China Markets yuan

What To Know About The Biggest Chinese Liquidity Injection Since January

It's worth taking a few minutes to understand the specifics.

Money market rates plunged in China on Thursday.

The outsized moves came on the heels of the biggest combined OMO liquidity injection in nearly a year. After refraining from reverse repos for 20 days, Beijing came back with a bang, adding a combined 280 billion yuan (30 billion via 7-day agreements and 250 billion through the 14-day facility).

The overnight rate dropped some 40bps and the 7-day rate around 20bps, with that latter slide being the largest in more than two weeks and among the five largest since July.

(BBG)

This comes on the heels of a 300 billion yuan injection via MLF earlier this week, and also following a 5bps cut to the 14-day rate.

A couple of things are worth noting amid what I’m sure are a flurry of headlines touting a “massive” week of liquidity injections from the PBoC.

First of all, 286 billion yuan in MLF came due on Monday, so the net MLF injection was 14 billion yuan. They were rolling maturing loans. The rate was unchanged which, in turn, means the loan prime rate for December (due Friday) will likely print unchanged too (the MLF rate guides the LPR).

China cut the MLF rate early last month. Three weeks later, LPR dropped by a commensurate 5bps. The PBoC also cut the 7-day repo rate last month. It was the first cut since 2015.

So, this week’s cut to the 14-day repo rate was just a reflection of those cuts. Had they left the 14-day rate unchanged after last month’s moves, the curve would have been distorted. The PBOC did inject 200 billion yuan on Wednesday, though, a prelude to Thursday’s injections.

Still, there’s no real “shocker” here. It’s year-end, and the PBoC wants to make sure everything is in order.

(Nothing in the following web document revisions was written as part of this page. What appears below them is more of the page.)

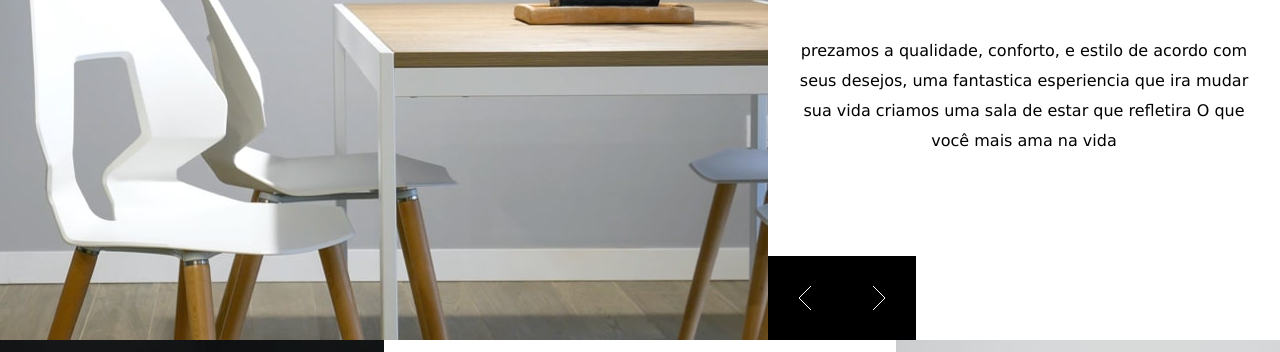
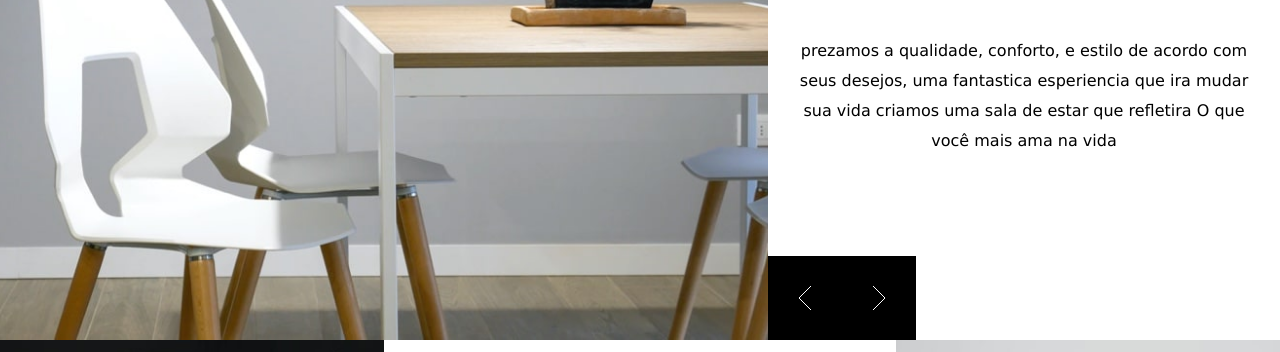
Before and after one commit to denner-august/Room-homepage, a plain HTML site: page index.html in a window 1280 px wide. Shown: the part 180-532 px from the top of the page. Drawn offline with Linux system fonts and the light colour scheme.

Commit message:
atualizacao das fotos

```diff
--- a/css/style.css
+++ b/css/style.css
@@ -73,7 +73,7 @@ header li:hover, a:hover{
     flex-direction: row;
     padding: 30px;
     background-image: url(../images/desktop-image-hero-1.jpg);
-    offset: cover;
+    background-size: cover;
     background-position: center;
 
 }
```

And then there’s the Lunar New Year, which some say will prompt another RRR cut. The last broad reduction was in September, but it was accompanied by the announcement of two staggered, targeted cuts which were implemented in October and November.

“Rising cash demand for the Lunar New Year holiday and a flood of special bond issuance by local governments is likely to tighten cash conditions in January, and could prompt the central bank to free up funds banks must hold as reserves”, Reuters wrote Thursday, in a pretty decent summary of a note from Guotai Junan. “The Lunar New Year, which falls on January 25 next year, is expected to boost short-term demand for cash by about 1.5 trillion yuan [while] banks’ demand for cash for special bonds is also expected to peak in late January, bringing the total liquidity gap to as much as 2.8 trillion yuan”.

“The PBOC will continue to pay close attention to liquidity conditions and flexibly conduct open market operations to keep the year-end liquidity steady”, the central bank said this week, in a perfunctory statement.

None of this is to downplay the risks to the domestic economy or to otherwise suggest this week’s injections weren’t worth the headlines they received. It’s just to say that it’s worth taking a few minutes to make sure you understand the context.


 

0 comments on “What To Know About The Biggest Chinese Liquidity Injection Since January

Speak your mind

This site uses Akismet to reduce spam. Learn how your comment data is processed.

Skip to toolbar